SAN DIEGO, Calif (KGTV) - In an effort to calm people's fears about new streetlights equipped with cameras and sensors, the City of San Diego will hold a public forum Wednesday night to answer questions and explain what the new technology does, and does not do.
The meeting is from 5:30 to 7 pm, at the Malcom X Library on 5148 Market Street.
Over the last two years, the city has installed more than 3,000 new streetlights that have "Smart City" technology built into them. The lights have cameras, microphones and sensors to track activity around them throughout the day.
RELATED: "Smart" Streetlights coming to San Diego
"Pedestrians walking by, cars parking and then leaving, cars traveling by, which direction, how fast," explains Cody Hooven, the City of San Diego's Chief Sustainability Officer.
It will also track weather information in real time.
That information is turned into meta-data and uploaded to the cloud.

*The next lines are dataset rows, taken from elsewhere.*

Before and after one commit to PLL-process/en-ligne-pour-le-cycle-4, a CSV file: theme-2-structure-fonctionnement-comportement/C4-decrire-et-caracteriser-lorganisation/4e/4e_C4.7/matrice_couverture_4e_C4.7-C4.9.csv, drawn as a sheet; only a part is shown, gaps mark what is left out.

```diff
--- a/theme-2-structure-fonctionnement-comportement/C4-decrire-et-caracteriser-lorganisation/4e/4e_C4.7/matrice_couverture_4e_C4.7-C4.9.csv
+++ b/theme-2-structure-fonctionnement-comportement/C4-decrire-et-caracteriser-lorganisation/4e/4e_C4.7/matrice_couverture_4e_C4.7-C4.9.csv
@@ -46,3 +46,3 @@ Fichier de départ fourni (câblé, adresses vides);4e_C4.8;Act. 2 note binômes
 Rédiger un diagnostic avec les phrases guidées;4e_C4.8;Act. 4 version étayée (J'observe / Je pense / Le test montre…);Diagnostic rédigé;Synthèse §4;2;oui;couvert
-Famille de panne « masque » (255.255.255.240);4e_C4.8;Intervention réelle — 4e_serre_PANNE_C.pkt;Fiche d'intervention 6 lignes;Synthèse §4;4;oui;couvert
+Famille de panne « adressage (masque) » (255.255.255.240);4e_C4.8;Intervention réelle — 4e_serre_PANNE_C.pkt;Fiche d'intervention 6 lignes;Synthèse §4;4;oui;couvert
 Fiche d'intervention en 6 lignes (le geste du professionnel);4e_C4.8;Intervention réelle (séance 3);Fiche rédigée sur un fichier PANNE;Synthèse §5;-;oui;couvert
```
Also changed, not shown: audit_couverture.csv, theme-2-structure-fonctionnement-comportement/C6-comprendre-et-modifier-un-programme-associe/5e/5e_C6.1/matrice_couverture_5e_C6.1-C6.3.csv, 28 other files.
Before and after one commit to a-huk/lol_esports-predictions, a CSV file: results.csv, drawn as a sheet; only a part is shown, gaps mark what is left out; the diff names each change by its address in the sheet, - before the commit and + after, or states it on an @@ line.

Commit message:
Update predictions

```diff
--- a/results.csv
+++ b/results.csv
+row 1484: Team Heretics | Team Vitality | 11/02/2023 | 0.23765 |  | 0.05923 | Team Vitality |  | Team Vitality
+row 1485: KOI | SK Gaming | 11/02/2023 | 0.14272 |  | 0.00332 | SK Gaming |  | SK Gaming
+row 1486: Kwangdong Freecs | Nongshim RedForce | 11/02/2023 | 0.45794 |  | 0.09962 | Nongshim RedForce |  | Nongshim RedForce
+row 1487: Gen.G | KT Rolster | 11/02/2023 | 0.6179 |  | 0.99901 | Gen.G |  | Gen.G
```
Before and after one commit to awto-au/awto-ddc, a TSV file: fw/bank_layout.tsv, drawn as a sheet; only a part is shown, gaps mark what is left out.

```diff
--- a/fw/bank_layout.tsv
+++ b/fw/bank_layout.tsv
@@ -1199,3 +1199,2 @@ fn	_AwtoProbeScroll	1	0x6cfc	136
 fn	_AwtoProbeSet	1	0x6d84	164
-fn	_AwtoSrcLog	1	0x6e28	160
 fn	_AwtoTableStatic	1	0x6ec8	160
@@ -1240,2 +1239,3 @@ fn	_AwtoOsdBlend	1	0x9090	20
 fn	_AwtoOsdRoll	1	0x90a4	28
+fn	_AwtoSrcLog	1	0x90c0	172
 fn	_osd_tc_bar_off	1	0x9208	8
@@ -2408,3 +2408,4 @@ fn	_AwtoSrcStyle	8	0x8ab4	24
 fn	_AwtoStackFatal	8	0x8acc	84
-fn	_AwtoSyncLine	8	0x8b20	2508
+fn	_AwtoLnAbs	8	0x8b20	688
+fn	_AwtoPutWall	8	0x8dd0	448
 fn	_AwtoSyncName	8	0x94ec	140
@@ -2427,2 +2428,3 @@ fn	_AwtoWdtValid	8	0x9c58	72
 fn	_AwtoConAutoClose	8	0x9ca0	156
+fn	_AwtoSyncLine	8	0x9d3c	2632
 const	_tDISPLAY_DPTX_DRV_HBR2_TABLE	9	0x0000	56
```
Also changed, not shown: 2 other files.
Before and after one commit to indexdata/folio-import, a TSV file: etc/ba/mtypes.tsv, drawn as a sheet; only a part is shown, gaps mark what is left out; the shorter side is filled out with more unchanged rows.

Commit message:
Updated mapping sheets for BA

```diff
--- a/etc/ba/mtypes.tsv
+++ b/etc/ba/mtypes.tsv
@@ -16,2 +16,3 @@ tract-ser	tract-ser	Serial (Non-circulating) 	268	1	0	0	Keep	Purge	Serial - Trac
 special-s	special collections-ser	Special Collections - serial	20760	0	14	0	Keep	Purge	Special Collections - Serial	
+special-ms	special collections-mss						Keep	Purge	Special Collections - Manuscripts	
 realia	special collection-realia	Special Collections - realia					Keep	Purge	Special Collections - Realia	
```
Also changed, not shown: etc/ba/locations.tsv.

According to the city, it can be used for research or to build apps to make life easier. The goal is to turn San Diego into a "Smart City."
Examples the city uses describe apps that can tell people when a parking spot opens up, or one that will gauge how many people pass by a certain spot every day.
But critics worry about the privacy concerns of having thousands of government-controlled cameras around town.
RELATED: Thousands of Streetlights to get "Smart" tech by the end of August
Hooven says the cameras are only used to gather the information. The footage from the cameras isn't accessible to the public, and the cameras are not for surveillance. Also, the footage will only be stored on the camera for 5 days and then deleted.
Police may only ask for footage after a crime is committed, and only as part of an investigation. According to the city, the footage has already been used to help SDPD solve a handful of crimes.
Hooven also says the cameras will use GPS technology to ensure they only get footage of public spaces, and not areas that are expected to be private. The system uses a process called "curtilage" to blur any areas that shouldn't be shown.
Hooven says the city is ready to answer any other questions people have about the new lights at Wednesday's meeting.
"Technology is coming and we're trying to embrace it to provide a lot of benefits to the city and save us money," she says. "But we need to have these conversations about data privacy to make sure that our citizens and our community is comfortable with how we're using the information."
For more details on the "Smart City" program, including an interactive map of where all of the new "Smart" streetlights have already been installed, click here.